:: WHAT YOU WILL DO ::
Your reply should repeat all records verbatim and contain no images.

:: EXCERPTED DATA ::
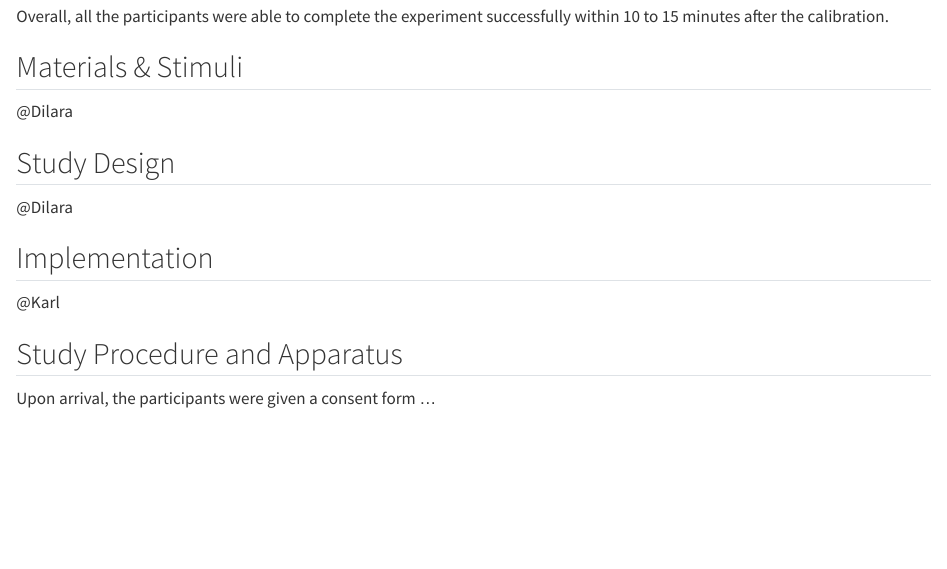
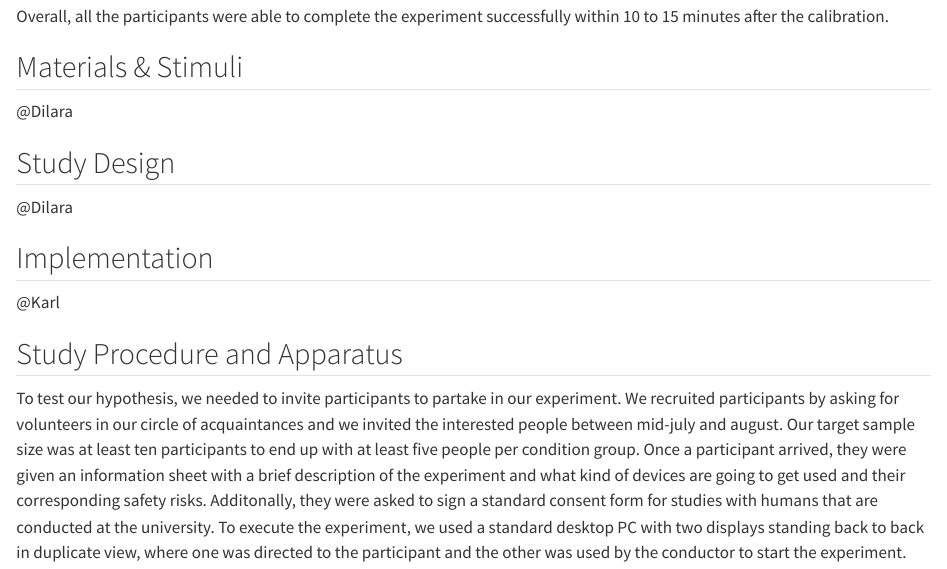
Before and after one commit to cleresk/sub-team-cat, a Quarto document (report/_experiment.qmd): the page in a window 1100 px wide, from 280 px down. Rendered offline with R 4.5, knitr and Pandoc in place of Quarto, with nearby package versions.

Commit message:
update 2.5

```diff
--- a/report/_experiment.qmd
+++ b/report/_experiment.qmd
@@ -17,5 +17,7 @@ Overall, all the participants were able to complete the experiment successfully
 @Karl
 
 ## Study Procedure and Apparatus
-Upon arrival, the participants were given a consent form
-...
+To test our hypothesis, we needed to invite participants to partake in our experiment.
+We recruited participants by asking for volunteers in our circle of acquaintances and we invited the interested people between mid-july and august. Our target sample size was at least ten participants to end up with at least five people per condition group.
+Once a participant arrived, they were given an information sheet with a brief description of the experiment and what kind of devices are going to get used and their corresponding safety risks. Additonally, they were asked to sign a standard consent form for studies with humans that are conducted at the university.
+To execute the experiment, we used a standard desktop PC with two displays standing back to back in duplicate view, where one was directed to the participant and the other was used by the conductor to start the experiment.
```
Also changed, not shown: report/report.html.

:: RESPONSE TO THE EXERCISE ::
Before and after one commit to cleresk/sub-team-cat, a Quarto document (report/_experiment.qmd): the page in a window 1100 px wide, from 280 px down. Rendered offline with R 4.5, knitr and Pandoc in place of Quarto, with nearby package versions.

Commit message:
update 2.5

```diff
--- a/report/_experiment.qmd
+++ b/report/_experiment.qmd
@@ -17,5 +17,7 @@ Overall, all the participants were able to complete the experiment successfully
 @Karl
 
 ## Study Procedure and Apparatus
-Upon arrival, the participants were given a consent form
-...
+To test our hypothesis, we needed to invite participants to partake in our experiment.
+We recruited participants by asking for volunteers in our circle of acquaintances and we invited the interested people between mid-july and august. Our target sample size was at least ten participants to end up with at least five people per condition group.
+Once a participant arrived, they were given an information sheet with a brief description of the experiment and what kind of devices are going to get used and their corresponding safety risks. Additonally, they were asked to sign a standard consent form for studies with humans that are conducted at the university.
+To execute the experiment, we used a standard desktop PC with two displays standing back to back in duplicate view, where one was directed to the participant and the other was used by the conductor to start the experiment.
```
Also changed, not shown: report/report.html.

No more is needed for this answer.